It sat unused as Teton County began transferring trash to landfills elsewhere, as it does today.

“Now, we’re doing a closure for environmental reasons,” Hensley said.

When officials detected groundwater contamination threatening water sources like the Snake River and Flat Creek, the Wyoming Department of Environmental Quality mandated the landfill be officially capped and closed by the end of 2019.

So began a complicated, phased process to excavate the highway-facing side of the landfill, move all the trash to the forest and close it all up for good.

Sealing the landfill prevents runoff from the heap from contaminating nearby bodies of water.

The effort started in 2016 with clearing waste from county land and heaping it onto the portion of the landfill sitting on the neighboring Bridger-Teton National Forest, which also wanted to protect local waterways from contamination.

(When asked if workers found any cool trash in the process, Hensley said an employee salvaged a 1980s newspaper, but his supervisor required he toss it because it was stinking up the office.)

That created stable land for Integrated Solid Waste and Recycling to build new infrastructure where the waste used to be. Over the past five years a new scale house and two transfer stations were added to support the operation of transporting Teton County’s garbage to an Idaho landfill.

One of the stations is set to convert to a hub for a new food waste composting program in 2020. The waste excavation project also created space to divert trash from the landfill, such as sorting and storage areas for scrap metal and organic waste.

The landfill now contains all the trash on U.S. Forest Service property. It isn’t lined on the bottom, so it’s in direct contact with the ground, said Integrated Solid Waste and Recycling Superintendent Brenda Ashworth.
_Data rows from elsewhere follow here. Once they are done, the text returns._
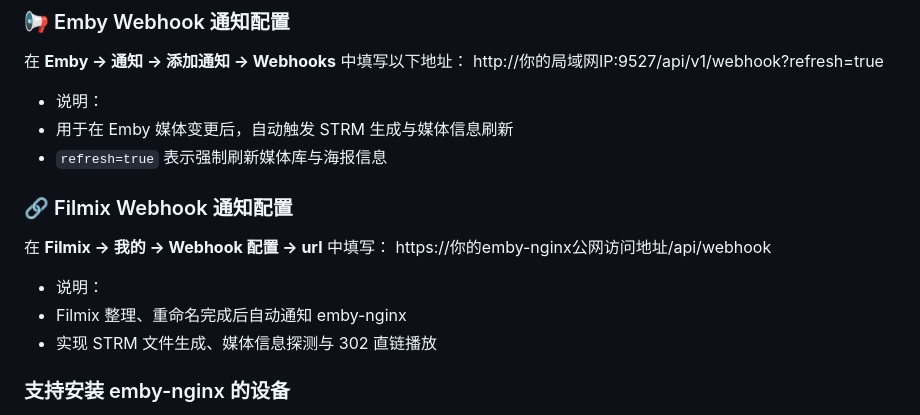
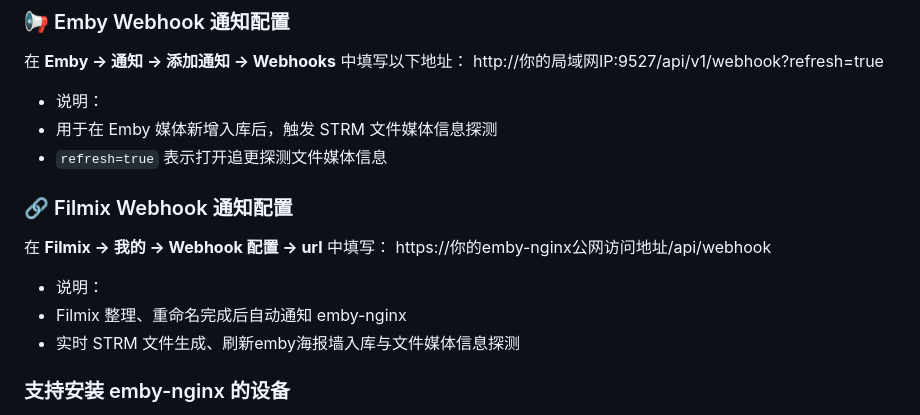
Before and after one commit to Hqsxjj/emby-nginx, a Markdown page: README.md, the part around the change. Drawn GitHub-style.

```diff
--- a/README.md
+++ b/README.md
@@ -192,8 +192,8 @@ services:
 在 **Emby → 通知 → 添加通知 → Webhooks** 中填写以下地址：
 http://你的局域网IP:9527/api/v1/webhook?refresh=true
 - 说明：
-- 用于在 Emby 媒体变更后，自动触发 STRM 生成与媒体信息刷新
-- `refresh=true` 表示强制刷新媒体库与海报信息
+- 用于在 Emby 媒体新增入库后，触发 STRM 文件媒体信息探测
+- `refresh=true` 表示打开追更探测文件媒体信息
 
 ### 🔗 Filmix Webhook 通知配置
 
@@ -201,7 +201,7 @@ http://你的局域网IP:9527/api/v1/webhook?refresh=true
 https://你的emby-nginx公网访问地址/api/webhook
 - 说明：
 - Filmix 整理、重命名完成后自动通知 emby-nginx
-- 实现 STRM 文件生成、媒体信息探测与 302 直链播放
+- 实时 STRM 文件生成、刷新emby海报墙入库与文件媒体信息探测
 
 ### 支持安装 emby-nginx 的设备
 
```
“That was the general practice for landfills in the ’50s, ’60s,” Ashworth said. “We know better now, so we line our landfills.”

Capping the landfill means first loading about 6 inches of sand atop the trash pile, Hensley said.

That’s followed by two black synthetic liners. Those layers filter sediment out of the hill’s stormwater.

Meanwhile, chimneylike pipes scattered around the hill allow methane gas — generated by the decomposing waste — to escape. Without venting the methane could dislodge the cap.

The 913,000 square feet of liners are about 60% laid, Hensley said. Contractors use fusion welders to impenetrably seam the liners together.

Then, 2 feet of plants will cover the sand and another 6 inches of topsoil and vegetation will be laid over the whole thing using a seed mix from the Forest Service, Ashworth said.

“You want it to blend in” for the casual observer, she said, but passersby will probably still be able to tell the landfill is not natural.

For Ashworth the project is important because it’s meant to protect the groundwater.

“The broader picture is addressing the environmental concerns, the groundwater, and managing that waste mass in a prudent fashion,” Ashworth said.

After the capping wraps up this year the landfill will continue to be monitored for at least another 30 years.

Contact Allie Gross at 732-7063 or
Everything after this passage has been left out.